DATA EXCERPTS -
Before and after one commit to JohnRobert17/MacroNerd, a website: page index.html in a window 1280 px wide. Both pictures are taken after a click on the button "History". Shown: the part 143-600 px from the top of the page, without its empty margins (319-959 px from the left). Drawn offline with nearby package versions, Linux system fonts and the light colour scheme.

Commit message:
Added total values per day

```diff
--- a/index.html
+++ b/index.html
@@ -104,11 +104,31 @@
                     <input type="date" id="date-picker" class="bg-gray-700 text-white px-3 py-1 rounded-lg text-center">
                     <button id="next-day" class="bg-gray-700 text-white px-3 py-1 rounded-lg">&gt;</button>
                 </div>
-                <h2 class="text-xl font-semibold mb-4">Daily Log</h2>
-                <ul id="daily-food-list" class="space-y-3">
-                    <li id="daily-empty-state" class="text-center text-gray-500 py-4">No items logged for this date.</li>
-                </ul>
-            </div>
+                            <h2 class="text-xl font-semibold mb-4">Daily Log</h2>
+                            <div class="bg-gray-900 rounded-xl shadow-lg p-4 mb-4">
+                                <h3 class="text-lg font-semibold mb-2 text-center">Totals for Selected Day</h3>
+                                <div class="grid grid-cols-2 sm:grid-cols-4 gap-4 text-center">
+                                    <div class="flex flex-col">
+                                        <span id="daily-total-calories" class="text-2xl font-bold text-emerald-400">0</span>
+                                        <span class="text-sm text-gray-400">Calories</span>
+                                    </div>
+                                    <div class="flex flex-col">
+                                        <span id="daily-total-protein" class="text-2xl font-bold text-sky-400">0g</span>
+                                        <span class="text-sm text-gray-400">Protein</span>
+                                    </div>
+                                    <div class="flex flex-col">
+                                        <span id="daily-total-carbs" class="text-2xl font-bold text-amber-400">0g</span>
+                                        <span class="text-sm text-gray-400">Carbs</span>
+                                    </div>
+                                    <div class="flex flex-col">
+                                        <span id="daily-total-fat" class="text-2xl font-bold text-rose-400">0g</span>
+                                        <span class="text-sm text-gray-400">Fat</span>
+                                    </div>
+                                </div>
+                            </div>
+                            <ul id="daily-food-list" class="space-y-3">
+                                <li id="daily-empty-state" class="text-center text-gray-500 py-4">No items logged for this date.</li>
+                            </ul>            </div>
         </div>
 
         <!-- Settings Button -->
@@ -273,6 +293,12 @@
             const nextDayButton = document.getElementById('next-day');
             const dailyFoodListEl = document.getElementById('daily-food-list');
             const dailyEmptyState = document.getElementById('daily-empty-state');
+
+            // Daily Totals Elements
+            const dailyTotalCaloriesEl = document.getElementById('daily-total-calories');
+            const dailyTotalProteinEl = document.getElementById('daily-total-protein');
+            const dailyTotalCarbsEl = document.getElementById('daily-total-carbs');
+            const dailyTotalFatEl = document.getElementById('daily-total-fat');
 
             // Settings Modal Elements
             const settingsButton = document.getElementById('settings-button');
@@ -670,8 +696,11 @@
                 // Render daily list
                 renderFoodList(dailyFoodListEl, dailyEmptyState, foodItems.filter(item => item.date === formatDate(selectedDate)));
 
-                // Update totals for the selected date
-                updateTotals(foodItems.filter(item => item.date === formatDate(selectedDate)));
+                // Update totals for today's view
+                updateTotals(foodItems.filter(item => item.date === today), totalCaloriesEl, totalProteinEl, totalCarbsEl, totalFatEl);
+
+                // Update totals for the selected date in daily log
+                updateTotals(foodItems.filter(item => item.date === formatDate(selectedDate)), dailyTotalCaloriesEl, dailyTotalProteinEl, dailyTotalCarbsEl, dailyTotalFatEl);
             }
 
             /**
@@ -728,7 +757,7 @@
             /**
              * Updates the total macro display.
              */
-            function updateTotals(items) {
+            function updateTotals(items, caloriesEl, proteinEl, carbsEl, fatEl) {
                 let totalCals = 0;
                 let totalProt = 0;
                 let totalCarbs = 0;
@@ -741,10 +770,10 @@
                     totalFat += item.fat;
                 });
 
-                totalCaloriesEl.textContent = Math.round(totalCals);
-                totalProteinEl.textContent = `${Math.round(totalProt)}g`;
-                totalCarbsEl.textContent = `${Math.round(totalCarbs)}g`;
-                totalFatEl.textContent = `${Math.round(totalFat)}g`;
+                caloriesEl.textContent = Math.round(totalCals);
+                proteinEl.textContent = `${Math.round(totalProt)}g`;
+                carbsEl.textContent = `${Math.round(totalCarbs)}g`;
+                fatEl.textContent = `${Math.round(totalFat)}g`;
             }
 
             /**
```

PROBLEM - Exact repetition is required: return every record shown above.

SOLUTION TO THIS PROBLEM -
Before and after one commit to JohnRobert17/MacroNerd, a website: page index.html in a window 1280 px wide. Both pictures are taken after a click on the button "History". Shown: the part 143-600 px from the top of the page, without its empty margins (319-959 px from the left). Drawn offline with nearby package versions, Linux system fonts and the light colour scheme.

Commit message:
Added total values per day

```diff
--- a/index.html
+++ b/index.html
@@ -104,11 +104,31 @@
                     <input type="date" id="date-picker" class="bg-gray-700 text-white px-3 py-1 rounded-lg text-center">
                     <button id="next-day" class="bg-gray-700 text-white px-3 py-1 rounded-lg">&gt;</button>
                 </div>
-                <h2 class="text-xl font-semibold mb-4">Daily Log</h2>
-                <ul id="daily-food-list" class="space-y-3">
-                    <li id="daily-empty-state" class="text-center text-gray-500 py-4">No items logged for this date.</li>
-                </ul>
-            </div>
+                            <h2 class="text-xl font-semibold mb-4">Daily Log</h2>
+                            <div class="bg-gray-900 rounded-xl shadow-lg p-4 mb-4">
+                                <h3 class="text-lg font-semibold mb-2 text-center">Totals for Selected Day</h3>
+                                <div class="grid grid-cols-2 sm:grid-cols-4 gap-4 text-center">
+                                    <div class="flex flex-col">
+                                        <span id="daily-total-calories" class="text-2xl font-bold text-emerald-400">0</span>
+                                        <span class="text-sm text-gray-400">Calories</span>
+                                    </div>
+                                    <div class="flex flex-col">
+                                        <span id="daily-total-protein" class="text-2xl font-bold text-sky-400">0g</span>
+                                        <span class="text-sm text-gray-400">Protein</span>
+                                    </div>
+                                    <div class="flex flex-col">
+                                        <span id="daily-total-carbs" class="text-2xl font-bold text-amber-400">0g</span>
+                                        <span class="text-sm text-gray-400">Carbs</span>
+                                    </div>
+                                    <div class="flex flex-col">
+                                        <span id="daily-total-fat" class="text-2xl font-bold text-rose-400">0g</span>
+                                        <span class="text-sm text-gray-400">Fat</span>
+                                    </div>
+                                </div>
+                            </div>
+                            <ul id="daily-food-list" class="space-y-3">
+                                <li id="daily-empty-state" class="text-center text-gray-500 py-4">No items logged for this date.</li>
+                            </ul>            </div>
         </div>
 
         <!-- Settings Button -->
@@ -273,6 +293,12 @@
             const nextDayButton = document.getElementById('next-day');
             const dailyFoodListEl = document.getElementById('daily-food-list');
             const dailyEmptyState = document.getElementById('daily-empty-state');
+
+            // Daily Totals Elements
+            const dailyTotalCaloriesEl = document.getElementById('daily-total-calories');
+            const dailyTotalProteinEl = document.getElementById('daily-total-protein');
+            const dailyTotalCarbsEl = document.getElementById('daily-total-carbs');
+            const dailyTotalFatEl = document.getElementById('daily-total-fat');
 
             // Settings Modal Elements
             const settingsButton = document.getElementById('settings-button');
@@ -670,8 +696,11 @@
                 // Render daily list
                 renderFoodList(dailyFoodListEl, dailyEmptyState, foodItems.filter(item => item.date === formatDate(selectedDate)));
 
-                // Update totals for the selected date
-                updateTotals(foodItems.filter(item => item.date === formatDate(selectedDate)));
+                // Update totals for today's view
+                updateTotals(foodItems.filter(item => item.date === today), totalCaloriesEl, totalProteinEl, totalCarbsEl, totalFatEl);
+
+                // Update totals for the selected date in daily log
+                updateTotals(foodItems.filter(item => item.date === formatDate(selectedDate)), dailyTotalCaloriesEl, dailyTotalProteinEl, dailyTotalCarbsEl, dailyTotalFatEl);
             }
 
             /**
@@ -728,7 +757,7 @@
             /**
              * Updates the total macro display.
              */
-            function updateTotals(items) {
+            function updateTotals(items, caloriesEl, proteinEl, carbsEl, fatEl) {
                 let totalCals = 0;
                 let totalProt = 0;
                 let totalCarbs = 0;
@@ -741,10 +770,10 @@
                     totalFat += item.fat;
                 });
 
-                totalCaloriesEl.textContent = Math.round(totalCals);
-                totalProteinEl.textContent = `${Math.round(totalProt)}g`;
-                totalCarbsEl.textContent = `${Math.round(totalCarbs)}g`;
-                totalFatEl.textContent = `${Math.round(totalFat)}g`;
+                caloriesEl.textContent = Math.round(totalCals);
+                proteinEl.textContent = `${Math.round(totalProt)}g`;
+                carbsEl.textContent = `${Math.round(totalCarbs)}g`;
+                fatEl.textContent = `${Math.round(totalFat)}g`;
             }
 
             /**
```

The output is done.